If you do use a drying rack, set it aside for your baby’s feeding gear only. If you use it for anything else other than your baby’s feeding equipment, that won’t work.
Drying racks should be washed, sanitized and thoroughly dried every day for babies under three months of age, premature babies, and those with a weakened immune system.
As your baby grows, this can be extended to once every few days.
Baby Bottle Sterilization Safety Tips
All baby bottle sterilizing methods involve the heat element.
Whatever you do, do not leave hot or boiling water unattended or within reach of your little one(s). Also, do not underestimate the power of steam – it can scald, and badly!

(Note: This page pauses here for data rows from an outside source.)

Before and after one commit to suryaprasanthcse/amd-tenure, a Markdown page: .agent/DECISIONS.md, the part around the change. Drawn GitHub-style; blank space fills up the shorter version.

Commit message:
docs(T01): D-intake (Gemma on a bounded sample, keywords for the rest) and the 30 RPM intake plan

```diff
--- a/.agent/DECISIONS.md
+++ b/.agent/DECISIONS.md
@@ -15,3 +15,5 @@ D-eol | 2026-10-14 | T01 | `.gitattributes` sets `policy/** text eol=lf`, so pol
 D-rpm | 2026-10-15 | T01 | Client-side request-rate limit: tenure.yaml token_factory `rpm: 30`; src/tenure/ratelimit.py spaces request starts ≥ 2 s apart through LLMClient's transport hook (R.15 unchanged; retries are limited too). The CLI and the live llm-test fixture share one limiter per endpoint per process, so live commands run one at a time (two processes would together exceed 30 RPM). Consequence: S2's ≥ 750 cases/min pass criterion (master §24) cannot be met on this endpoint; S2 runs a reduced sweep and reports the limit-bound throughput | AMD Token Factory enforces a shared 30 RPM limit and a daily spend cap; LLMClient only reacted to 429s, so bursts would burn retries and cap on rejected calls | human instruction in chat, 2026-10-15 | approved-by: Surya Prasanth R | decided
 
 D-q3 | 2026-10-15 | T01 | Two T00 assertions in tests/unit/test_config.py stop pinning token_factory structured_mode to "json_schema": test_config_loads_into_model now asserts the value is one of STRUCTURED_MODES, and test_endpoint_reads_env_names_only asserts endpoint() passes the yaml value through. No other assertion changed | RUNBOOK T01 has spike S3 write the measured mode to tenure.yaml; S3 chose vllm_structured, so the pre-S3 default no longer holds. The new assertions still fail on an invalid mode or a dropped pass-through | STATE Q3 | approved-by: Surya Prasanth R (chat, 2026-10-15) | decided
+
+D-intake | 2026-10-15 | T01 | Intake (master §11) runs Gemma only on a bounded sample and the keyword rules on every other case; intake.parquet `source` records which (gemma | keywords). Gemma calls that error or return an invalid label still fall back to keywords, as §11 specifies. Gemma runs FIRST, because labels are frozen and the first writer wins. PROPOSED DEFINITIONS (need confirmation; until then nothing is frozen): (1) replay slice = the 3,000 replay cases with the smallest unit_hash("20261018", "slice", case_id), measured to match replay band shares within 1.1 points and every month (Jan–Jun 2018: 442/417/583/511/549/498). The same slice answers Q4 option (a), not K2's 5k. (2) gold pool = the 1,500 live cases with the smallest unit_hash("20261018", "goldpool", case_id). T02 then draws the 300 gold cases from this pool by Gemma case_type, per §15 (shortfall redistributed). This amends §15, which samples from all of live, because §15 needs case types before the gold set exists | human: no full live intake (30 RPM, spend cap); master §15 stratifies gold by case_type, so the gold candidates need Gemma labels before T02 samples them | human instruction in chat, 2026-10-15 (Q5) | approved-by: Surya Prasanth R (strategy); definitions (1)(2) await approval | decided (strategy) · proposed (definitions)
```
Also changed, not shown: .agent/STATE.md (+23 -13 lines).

If you’re using chemicals as part of the sterilization process, keep these away from curious hands, too.
A cold glass baby bottle should not be placed in boiling water. Place the bottle in the water and bring it to the boil so that it heats up gradually, preventing breakage.
Glass baby bottles sterilized by boiling should not be left in boiling water for an extended amount of time, as the heat can cause cracks or breakages. Be extra careful when handling hot glass bottles!
When sanitizing bottles in a sterilizer, make sure that the parts are not touching each other. This prevents deformation and damage.
Last but not least, always wash your hands thoroughly before handling cleaned or sterilized bottles!
The cleaning and sterilizing processes you choose to use for your baby’s bottles will greatly depend on personal choice and preference.
While sterilization is not always a must for your baby’s bottles, it’s an important element in baby feeding gear hygiene for little ones that are younger than three months of age, born prematurely, and for those with a weakened immune system.
Following the steps we outlined above ensures that your baby’s feeding gear is as clean as possible at every feed.
Cleaning and sanitizing baby bottles is quite a chore, but it’s one that saves your little one from unnecessary illness!
Happy bottle feeding!